**Exercise requirements**
Print all of the data exactly, but drop the pictures.

------

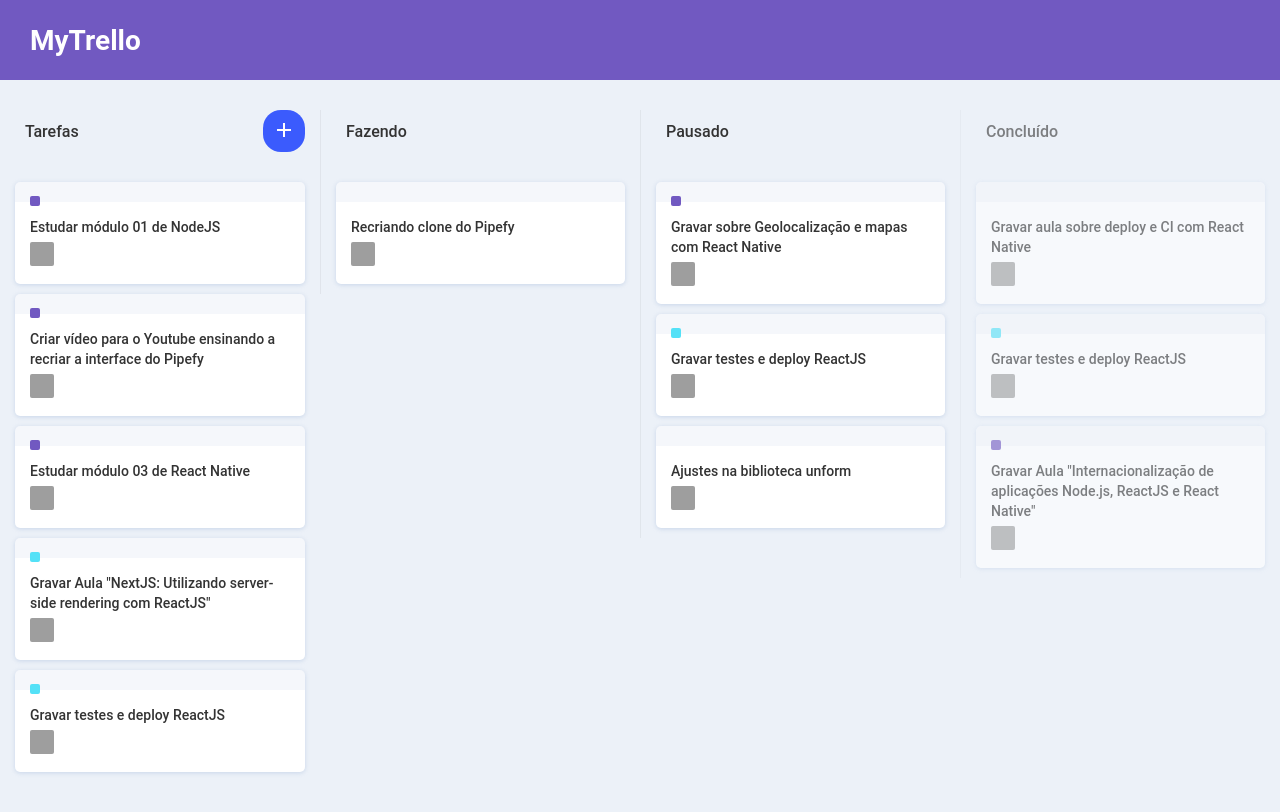
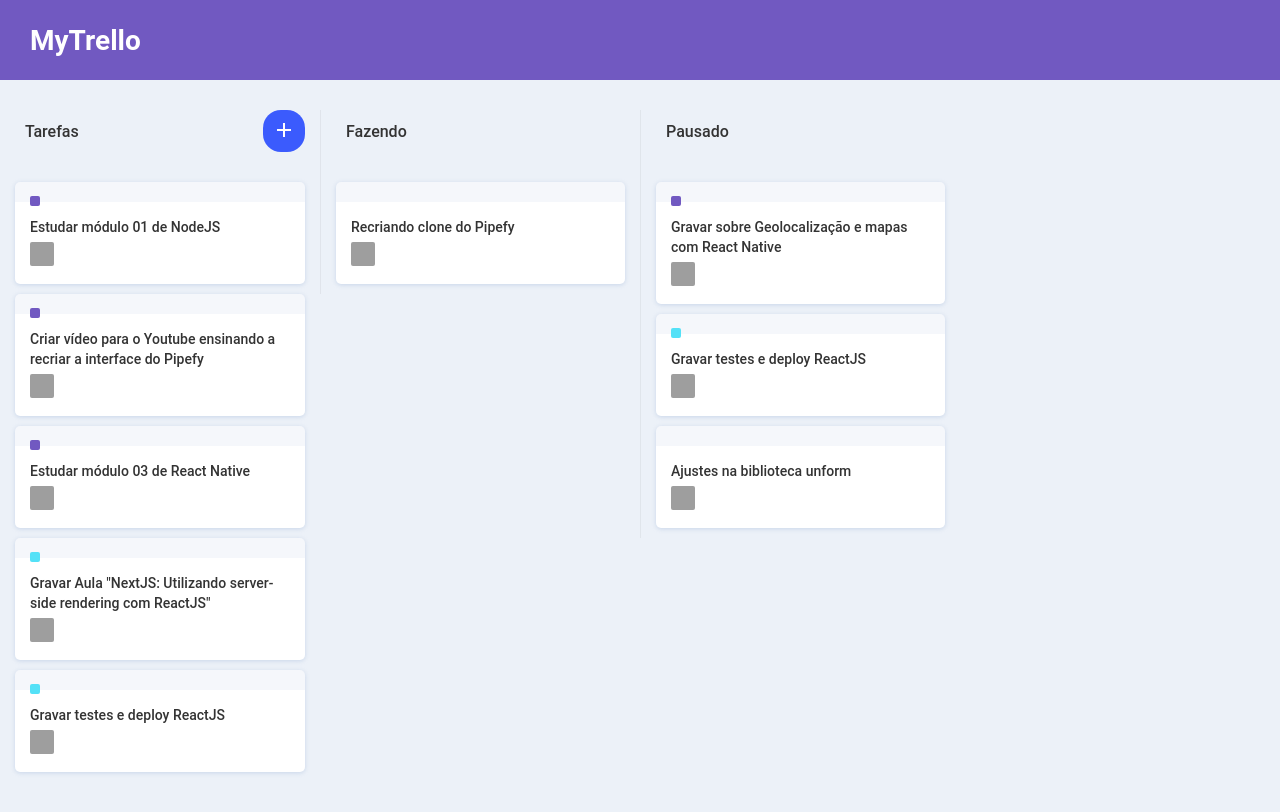
Before and after one commit to JhowRodrigues2/MyTrello, a React (Vite) app: page / in a window 1280 px wide. Built offline with nearby package versions, Linux system fonts and the light colour scheme; grey boxes are pictures that could not be loaded.

Commit message:
add react bealtiful dnd

```diff
--- a/package.json
+++ b/package.json
@@ -13,7 +13,8 @@
     "react-beautiful-dnd": "^13.1.1",
     "react-dom": "^18.2.0",
     "react-icons": "^4.8.0",
-    "styled-components": "^5.3.8"
+    "styled-components": "^5.3.8",
+    "uuid": "^9.0.0"
   },
   "devDependencies": {
     "@types/react": "^18.0.27",
--- a/src/App.jsx
+++ b/src/App.jsx
@@ -1,13 +1,14 @@
 import Board from "./components/Board";
 import { Header } from "./components/Header";
 import GlobalStyle from "./styles/GlobalStyle";
+import { DragDropContext } from "react-beautiful-dnd";
 function App() {
   return (
-    <>
+    <DragDropContext>
       <GlobalStyle />
       <Header />
       <Board />
-    </>
+    </DragDropContext>
   );
 }
 
--- a/src/components/List/index.jsx
+++ b/src/components/List/index.jsx
@@ -1,9 +1,21 @@
-import React from "react";
+import React, { useState } from "react";
 import { ListContainer } from "./style";
 import { MdAdd } from "react-icons/md";
 import Card from "../Card";
+import { Draggable, Droppable, DragDropContext } from "react-beautiful-dnd";
 
 export default function List({ data }) {
+  const [dataAPI, setDataAPI] = useState(data);
+
+  const handleDragEnd = (result) => {
+    if (!result.destination) return;
+    const items = Array.from(dataAPI);
+    const [reorderedItem] = items.splice(result.source.index, 1);
+    items.splice(result.destination.index, 0, reorderedItem);
+
+    setDataAPI(items);
+  };
+
   return (
     <ListContainer done={data.done}>
       <header>
@@ -15,11 +27,34 @@ export default function List({ data }) {
           </button>
         )}
       </header>
-      <ul>
-        {data.cards.map((card) => (
-          <Card key={card.id} data={card} />
-        ))}
-      </ul>
+      <DragDropContext onDragEnd={handleDragEnd}>
+        <Droppable droppableId={"list"}>
+          {(provided) => (
+            <ul {...provided.droppableProps} ref={provided.innerRef}>
+              {dataAPI.cards.map((card, index) => {
+                return (
+                  <Draggable
+                    key={card.id}
+                    draggableId={card.id.toString()}
+                    index={index}
+                  >
+                    {(provided) => (
+                      <li
+                        ref={provided.innerRef}
+                        {...provided.draggableProps}
+                        {...provided.dragHandleProps}
+                      >
+                        <Card key={card.id} data={card} />
+                      </li>
+                    )}
+                  </Draggable>
+                );
+              })}
+              {provided.placeholder}
+            </ul>
+          )}
+        </Droppable>
+      </DragDropContext>
     </ListContainer>
   );
 }
--- a/src/components/services/api.jsx
+++ b/src/components/services/api.jsx
@@ -73,28 +73,5 @@ export function loadLists() {
         },
       ],
     },
-    {
-      title: "Concluído",
-      creatable: false,
-      done: true,
-      cards: [
-        {
-          id: 10,
-          content: "Gravar aula sobre deploy e CI com React Native",
-          labels: [],
-        },
-        {
-          id: 12,
-          content: "Gravar testes e deploy ReactJS",
-          labels: ["#54e1f7"],
-        },
-        {
-          id: 13,
-          content:
-            'Gravar Aula "Internacionalização de aplicações Node.js, ReactJS e React Native"',
-          labels: ["#7159c1"],
-        },
-      ],
-    },
   ];
 }
--- a/src/main.jsx
+++ b/src/main.jsx
@@ -1,8 +1,4 @@
 import React from "react";
 import ReactDOM from "react-dom/client";
 import App from "./App";
-ReactDOM.createRoot(document.getElementById("root")).render(
-  <React.StrictMode>
-    <App />
-  </React.StrictMode>
-);
+ReactDOM.createRoot(document.getElementById("root")).render(<App />);
```
Also changed, not shown: 1 other file (tests, documents, lock files or other folders).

------

**Answer section**
Before and after one commit to JhowRodrigues2/MyTrello, a React (Vite) app: page / in a window 1280 px wide. Built offline with nearby package versions, Linux system fonts and the light colour scheme; grey boxes are pictures that could not be loaded.

Commit message:
add react bealtiful dnd

```diff
--- a/package.json
+++ b/package.json
@@ -13,7 +13,8 @@
     "react-beautiful-dnd": "^13.1.1",
     "react-dom": "^18.2.0",
     "react-icons": "^4.8.0",
-    "styled-components": "^5.3.8"
+    "styled-components": "^5.3.8",
+    "uuid": "^9.0.0"
   },
   "devDependencies": {
     "@types/react": "^18.0.27",
--- a/src/App.jsx
+++ b/src/App.jsx
@@ -1,13 +1,14 @@
 import Board from "./components/Board";
 import { Header } from "./components/Header";
 import GlobalStyle from "./styles/GlobalStyle";
+import { DragDropContext } from "react-beautiful-dnd";
 function App() {
   return (
-    <>
+    <DragDropContext>
       <GlobalStyle />
       <Header />
       <Board />
-    </>
+    </DragDropContext>
   );
 }
 
--- a/src/components/List/index.jsx
+++ b/src/components/List/index.jsx
@@ -1,9 +1,21 @@
-import React from "react";
+import React, { useState } from "react";
 import { ListContainer } from "./style";
 import { MdAdd } from "react-icons/md";
 import Card from "../Card";
+import { Draggable, Droppable, DragDropContext } from "react-beautiful-dnd";
 
 export default function List({ data }) {
+  const [dataAPI, setDataAPI] = useState(data);
+
+  const handleDragEnd = (result) => {
+    if (!result.destination) return;
+    const items = Array.from(dataAPI);
+    const [reorderedItem] = items.splice(result.source.index, 1);
+    items.splice(result.destination.index, 0, reorderedItem);
+
+    setDataAPI(items);
+  };
+
   return (
     <ListContainer done={data.done}>
       <header>
@@ -15,11 +27,34 @@ export default function List({ data }) {
           </button>
         )}
       </header>
-      <ul>
-        {data.cards.map((card) => (
-          <Card key={card.id} data={card} />
-        ))}
-      </ul>
+      <DragDropContext onDragEnd={handleDragEnd}>
+        <Droppable droppableId={"list"}>
+          {(provided) => (
+            <ul {...provided.droppableProps} ref={provided.innerRef}>
+              {dataAPI.cards.map((card, index) => {
+                return (
+                  <Draggable
+                    key={card.id}
+                    draggableId={card.id.toString()}
+                    index={index}
+                  >
+                    {(provided) => (
+                      <li
+                        ref={provided.innerRef}
+                        {...provided.draggableProps}
+                        {...provided.dragHandleProps}
+                      >
+                        <Card key={card.id} data={card} />
+                      </li>
+                    )}
+                  </Draggable>
+                );
+              })}
+              {provided.placeholder}
+            </ul>
+          )}
+        </Droppable>
+      </DragDropContext>
     </ListContainer>
   );
 }
--- a/src/components/services/api.jsx
+++ b/src/components/services/api.jsx
@@ -73,28 +73,5 @@ export function loadLists() {
         },
       ],
     },
-    {
-      title: "Concluído",
-      creatable: false,
-      done: true,
-      cards: [
-        {
-          id: 10,
-          content: "Gravar aula sobre deploy e CI com React Native",
-          labels: [],
-        },
-        {
-          id: 12,
-          content: "Gravar testes e deploy ReactJS",
-          labels: ["#54e1f7"],
-        },
-        {
-          id: 13,
-          content:
-            'Gravar Aula "Internacionalização de aplicações Node.js, ReactJS e React Native"',
-          labels: ["#7159c1"],
-        },
-      ],
-    },
   ];
 }
--- a/src/main.jsx
+++ b/src/main.jsx
@@ -1,8 +1,4 @@
 import React from "react";
 import ReactDOM from "react-dom/client";
 import App from "./App";
-ReactDOM.createRoot(document.getElementById("root")).render(
-  <React.StrictMode>
-    <App />
-  </React.StrictMode>
-);
+ReactDOM.createRoot(document.getElementById("root")).render(<App />);
```
Also changed, not shown: 1 other file (tests, documents, lock files or other folders).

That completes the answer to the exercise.